Supplied information>
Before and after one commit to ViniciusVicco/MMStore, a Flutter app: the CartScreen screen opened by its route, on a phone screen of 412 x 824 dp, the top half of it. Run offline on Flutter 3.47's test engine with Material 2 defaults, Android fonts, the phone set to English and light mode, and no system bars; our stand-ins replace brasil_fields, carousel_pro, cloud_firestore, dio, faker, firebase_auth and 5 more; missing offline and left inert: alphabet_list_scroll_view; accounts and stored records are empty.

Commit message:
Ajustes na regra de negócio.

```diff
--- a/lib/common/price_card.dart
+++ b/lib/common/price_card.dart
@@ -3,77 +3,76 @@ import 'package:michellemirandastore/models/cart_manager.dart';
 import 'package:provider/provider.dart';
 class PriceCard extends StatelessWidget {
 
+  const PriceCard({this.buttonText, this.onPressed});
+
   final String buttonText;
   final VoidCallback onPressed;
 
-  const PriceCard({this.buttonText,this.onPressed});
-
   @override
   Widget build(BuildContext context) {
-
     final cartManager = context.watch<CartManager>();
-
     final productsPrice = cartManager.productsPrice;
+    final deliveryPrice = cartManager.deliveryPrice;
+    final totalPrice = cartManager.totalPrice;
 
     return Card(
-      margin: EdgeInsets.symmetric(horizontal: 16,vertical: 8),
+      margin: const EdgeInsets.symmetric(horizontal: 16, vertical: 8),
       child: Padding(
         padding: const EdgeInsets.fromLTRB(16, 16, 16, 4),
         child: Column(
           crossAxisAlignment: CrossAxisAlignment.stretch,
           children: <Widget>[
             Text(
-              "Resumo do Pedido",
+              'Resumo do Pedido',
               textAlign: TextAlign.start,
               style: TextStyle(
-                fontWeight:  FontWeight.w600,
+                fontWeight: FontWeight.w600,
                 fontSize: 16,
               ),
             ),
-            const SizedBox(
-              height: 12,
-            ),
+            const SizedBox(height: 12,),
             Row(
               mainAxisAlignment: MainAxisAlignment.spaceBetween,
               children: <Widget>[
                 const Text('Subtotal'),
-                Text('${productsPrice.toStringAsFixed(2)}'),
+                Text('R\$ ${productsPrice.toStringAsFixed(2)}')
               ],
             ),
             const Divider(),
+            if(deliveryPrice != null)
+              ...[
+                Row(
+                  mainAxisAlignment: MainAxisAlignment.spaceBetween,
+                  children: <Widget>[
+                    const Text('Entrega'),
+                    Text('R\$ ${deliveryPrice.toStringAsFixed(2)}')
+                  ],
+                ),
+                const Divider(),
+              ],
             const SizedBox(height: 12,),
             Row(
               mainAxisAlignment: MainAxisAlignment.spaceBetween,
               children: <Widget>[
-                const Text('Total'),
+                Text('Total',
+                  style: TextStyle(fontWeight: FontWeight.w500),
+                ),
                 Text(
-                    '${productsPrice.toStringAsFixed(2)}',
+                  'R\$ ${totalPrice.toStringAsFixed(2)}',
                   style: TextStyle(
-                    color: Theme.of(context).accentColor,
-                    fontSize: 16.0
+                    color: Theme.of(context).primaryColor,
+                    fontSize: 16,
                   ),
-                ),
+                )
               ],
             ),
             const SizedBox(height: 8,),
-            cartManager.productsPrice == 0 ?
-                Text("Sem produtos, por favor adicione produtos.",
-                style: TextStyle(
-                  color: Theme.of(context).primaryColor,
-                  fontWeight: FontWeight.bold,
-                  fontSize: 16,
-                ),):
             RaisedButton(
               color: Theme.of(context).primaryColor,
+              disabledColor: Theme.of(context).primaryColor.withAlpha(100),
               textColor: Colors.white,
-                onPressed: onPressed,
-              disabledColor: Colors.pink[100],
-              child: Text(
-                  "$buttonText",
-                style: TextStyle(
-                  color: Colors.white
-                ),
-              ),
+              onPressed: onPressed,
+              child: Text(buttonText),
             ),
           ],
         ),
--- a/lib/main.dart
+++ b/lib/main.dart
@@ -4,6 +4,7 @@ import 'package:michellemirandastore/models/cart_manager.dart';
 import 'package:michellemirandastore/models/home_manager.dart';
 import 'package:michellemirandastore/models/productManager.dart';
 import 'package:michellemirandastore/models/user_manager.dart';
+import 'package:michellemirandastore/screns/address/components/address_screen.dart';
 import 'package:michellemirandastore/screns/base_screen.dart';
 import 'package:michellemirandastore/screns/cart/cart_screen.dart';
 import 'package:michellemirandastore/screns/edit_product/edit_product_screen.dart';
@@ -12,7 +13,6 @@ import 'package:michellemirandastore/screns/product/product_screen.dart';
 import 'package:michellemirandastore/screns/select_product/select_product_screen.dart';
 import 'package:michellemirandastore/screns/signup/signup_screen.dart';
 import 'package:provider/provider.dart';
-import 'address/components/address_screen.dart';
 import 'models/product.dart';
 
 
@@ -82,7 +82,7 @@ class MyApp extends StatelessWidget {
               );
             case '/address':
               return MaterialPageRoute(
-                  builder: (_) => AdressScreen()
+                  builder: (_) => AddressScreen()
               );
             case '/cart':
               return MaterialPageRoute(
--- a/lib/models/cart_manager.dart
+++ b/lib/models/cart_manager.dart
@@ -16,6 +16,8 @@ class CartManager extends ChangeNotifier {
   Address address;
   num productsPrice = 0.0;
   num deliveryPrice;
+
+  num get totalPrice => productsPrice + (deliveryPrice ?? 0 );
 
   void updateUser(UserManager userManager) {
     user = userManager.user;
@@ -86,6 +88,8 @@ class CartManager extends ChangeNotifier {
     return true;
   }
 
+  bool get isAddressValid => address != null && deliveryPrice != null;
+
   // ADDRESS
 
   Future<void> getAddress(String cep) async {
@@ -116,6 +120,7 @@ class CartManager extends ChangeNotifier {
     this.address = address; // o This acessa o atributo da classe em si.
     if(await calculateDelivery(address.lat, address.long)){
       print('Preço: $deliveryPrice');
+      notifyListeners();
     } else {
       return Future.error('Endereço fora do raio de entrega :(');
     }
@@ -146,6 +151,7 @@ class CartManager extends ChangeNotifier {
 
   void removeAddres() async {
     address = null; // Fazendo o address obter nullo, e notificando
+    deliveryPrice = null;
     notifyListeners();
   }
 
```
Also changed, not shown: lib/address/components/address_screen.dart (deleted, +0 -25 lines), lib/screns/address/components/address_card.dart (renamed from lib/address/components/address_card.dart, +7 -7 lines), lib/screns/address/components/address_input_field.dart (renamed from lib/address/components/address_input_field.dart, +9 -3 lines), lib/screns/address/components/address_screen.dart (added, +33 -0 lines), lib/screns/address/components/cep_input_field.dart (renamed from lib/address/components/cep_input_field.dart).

Exercise aim>
Look through the entries above and report each line where the string "michellemirandastore" occurs.

Solution to this task>
@@ -3,77 +3,76 @@ import 'package:michellemirandastore/models/cart_manager.dart';
@@ -4,6 +4,7 @@ import 'package:michellemirandastore/models/cart_manager.dart';
 import 'package:michellemirandastore/models/home_manager.dart';
 import 'package:michellemirandastore/models/productManager.dart';
 import 'package:michellemirandastore/models/user_manager.dart';
+import 'package:michellemirandastore/screns/address/components/address_screen.dart';
 import 'package:michellemirandastore/screns/base_screen.dart';
 import 'package:michellemirandastore/screns/cart/cart_screen.dart';
 import 'package:michellemirandastore/screns/edit_product/edit_product_screen.dart';
@@ -12,7 +13,6 @@ import 'package:michellemirandastore/screns/product/product_screen.dart';
 import 'package:michellemirandastore/screns/select_product/select_product_screen.dart';
 import 'package:michellemirandastore/screns/signup/signup_screen.dart';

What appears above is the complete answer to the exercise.